The law relating to couples that are not married is the Trusts of Land and Appointment of Trustees Act 1996. You do not particularly need to know the ins and outs of this Act, however, it must be known that you do not automatically have rights like a married couple would do – even if you have lived together for a considerable period of time and even if you have children together.
It is becoming even more popular that couples are choosing not to marry, and therefore it is becoming even more important that couples are aware, understand and address the issues that affect unmarried couples differently.
This may include issues such as:
Purchasing property together;
If one person owns a property;
Parental responsibility relating to children;
Even medical emergencies and death may be complicated. If you die and you have separate bank accounts, your parent will not legally be able to access your bank account. State pensions are not automatically passed on to your partner either.
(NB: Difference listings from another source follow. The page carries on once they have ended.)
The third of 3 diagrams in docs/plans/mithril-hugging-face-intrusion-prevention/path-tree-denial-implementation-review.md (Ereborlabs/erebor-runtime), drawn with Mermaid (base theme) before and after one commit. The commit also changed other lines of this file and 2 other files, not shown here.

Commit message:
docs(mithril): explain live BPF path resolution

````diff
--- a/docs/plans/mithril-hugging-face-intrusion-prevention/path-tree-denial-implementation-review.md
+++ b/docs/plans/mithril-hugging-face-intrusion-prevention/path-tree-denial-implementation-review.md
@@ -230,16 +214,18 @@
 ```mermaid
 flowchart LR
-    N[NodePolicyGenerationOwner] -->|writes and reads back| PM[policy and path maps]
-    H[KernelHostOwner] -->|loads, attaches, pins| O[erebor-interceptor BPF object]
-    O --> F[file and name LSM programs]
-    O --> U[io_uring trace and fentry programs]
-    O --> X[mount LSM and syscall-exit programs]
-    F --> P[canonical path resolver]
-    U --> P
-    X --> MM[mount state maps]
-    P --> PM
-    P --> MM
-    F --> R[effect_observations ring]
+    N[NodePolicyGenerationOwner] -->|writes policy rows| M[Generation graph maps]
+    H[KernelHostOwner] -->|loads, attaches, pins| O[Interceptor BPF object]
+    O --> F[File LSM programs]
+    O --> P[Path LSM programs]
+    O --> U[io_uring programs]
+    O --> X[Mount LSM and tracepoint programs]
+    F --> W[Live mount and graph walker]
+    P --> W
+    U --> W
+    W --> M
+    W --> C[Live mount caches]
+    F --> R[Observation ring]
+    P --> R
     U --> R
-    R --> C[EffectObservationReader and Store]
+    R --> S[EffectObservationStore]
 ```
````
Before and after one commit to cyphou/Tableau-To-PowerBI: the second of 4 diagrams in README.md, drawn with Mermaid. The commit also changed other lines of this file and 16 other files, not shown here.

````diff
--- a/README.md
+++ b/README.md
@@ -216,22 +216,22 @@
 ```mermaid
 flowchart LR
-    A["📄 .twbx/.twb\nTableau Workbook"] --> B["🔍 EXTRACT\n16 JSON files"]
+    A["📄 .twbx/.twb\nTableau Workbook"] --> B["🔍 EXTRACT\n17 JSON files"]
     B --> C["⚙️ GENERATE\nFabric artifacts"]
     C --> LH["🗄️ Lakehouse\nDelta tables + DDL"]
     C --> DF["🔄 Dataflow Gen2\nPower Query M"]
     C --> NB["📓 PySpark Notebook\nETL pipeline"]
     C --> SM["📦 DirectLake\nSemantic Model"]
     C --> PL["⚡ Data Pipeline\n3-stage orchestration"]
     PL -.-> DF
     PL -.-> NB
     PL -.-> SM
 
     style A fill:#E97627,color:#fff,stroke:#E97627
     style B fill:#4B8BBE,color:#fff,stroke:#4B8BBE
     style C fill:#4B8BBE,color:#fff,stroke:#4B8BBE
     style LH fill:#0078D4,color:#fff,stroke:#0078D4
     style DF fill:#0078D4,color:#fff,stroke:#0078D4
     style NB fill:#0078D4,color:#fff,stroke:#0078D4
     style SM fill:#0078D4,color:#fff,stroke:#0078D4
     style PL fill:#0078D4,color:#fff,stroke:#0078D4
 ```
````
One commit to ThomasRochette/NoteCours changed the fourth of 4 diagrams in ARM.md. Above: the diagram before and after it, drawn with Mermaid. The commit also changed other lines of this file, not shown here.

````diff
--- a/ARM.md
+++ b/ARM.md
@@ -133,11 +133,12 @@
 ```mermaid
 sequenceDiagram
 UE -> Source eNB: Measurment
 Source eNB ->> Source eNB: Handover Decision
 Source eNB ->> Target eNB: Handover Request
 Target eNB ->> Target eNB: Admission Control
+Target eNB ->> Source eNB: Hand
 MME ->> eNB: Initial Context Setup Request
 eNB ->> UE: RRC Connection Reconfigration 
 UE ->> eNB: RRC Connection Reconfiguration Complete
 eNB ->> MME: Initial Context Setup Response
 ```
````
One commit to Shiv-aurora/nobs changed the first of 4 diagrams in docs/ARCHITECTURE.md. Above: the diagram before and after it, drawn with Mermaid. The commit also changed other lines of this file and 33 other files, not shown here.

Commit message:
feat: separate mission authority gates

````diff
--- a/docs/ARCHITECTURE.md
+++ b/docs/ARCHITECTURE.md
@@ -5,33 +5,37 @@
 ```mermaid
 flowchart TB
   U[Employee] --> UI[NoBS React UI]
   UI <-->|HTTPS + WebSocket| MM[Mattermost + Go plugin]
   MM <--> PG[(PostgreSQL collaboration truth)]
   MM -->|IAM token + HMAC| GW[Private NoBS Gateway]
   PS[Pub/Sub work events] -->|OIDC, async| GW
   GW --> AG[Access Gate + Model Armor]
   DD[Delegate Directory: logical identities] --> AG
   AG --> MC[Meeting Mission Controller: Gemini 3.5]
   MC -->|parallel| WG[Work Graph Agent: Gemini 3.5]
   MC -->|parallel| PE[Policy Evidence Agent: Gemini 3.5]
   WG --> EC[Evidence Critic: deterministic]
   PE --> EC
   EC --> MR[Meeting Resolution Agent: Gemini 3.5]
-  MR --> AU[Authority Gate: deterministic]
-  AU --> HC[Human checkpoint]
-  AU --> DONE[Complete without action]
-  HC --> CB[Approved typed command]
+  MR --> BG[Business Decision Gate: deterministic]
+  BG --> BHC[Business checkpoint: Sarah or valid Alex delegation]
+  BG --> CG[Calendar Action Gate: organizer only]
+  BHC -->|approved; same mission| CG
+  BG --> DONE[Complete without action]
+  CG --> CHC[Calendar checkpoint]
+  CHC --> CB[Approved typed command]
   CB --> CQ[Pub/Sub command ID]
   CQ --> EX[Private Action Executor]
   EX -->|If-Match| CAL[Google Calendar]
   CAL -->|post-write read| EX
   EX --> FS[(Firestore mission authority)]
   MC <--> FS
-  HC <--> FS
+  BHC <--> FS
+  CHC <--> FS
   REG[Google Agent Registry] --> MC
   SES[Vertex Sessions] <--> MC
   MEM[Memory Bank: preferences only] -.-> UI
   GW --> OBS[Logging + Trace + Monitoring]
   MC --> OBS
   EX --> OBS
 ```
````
To make sure that you and your partner’s interests are protected, you may wish to consider making a Will and Lasting Powers of Attorney.
Your Will is your legacy and a way to protect your loved ones when you die. If you do not prepare well, the consequences can be expensive, and it will make it an even more difficult time for your loved ones.
The information provided in this article is not intended to constitute legal advice and you should take full and comprehensive legal advice on your individual circumstances by a fully qualified Solicitor before you embark on any course of action.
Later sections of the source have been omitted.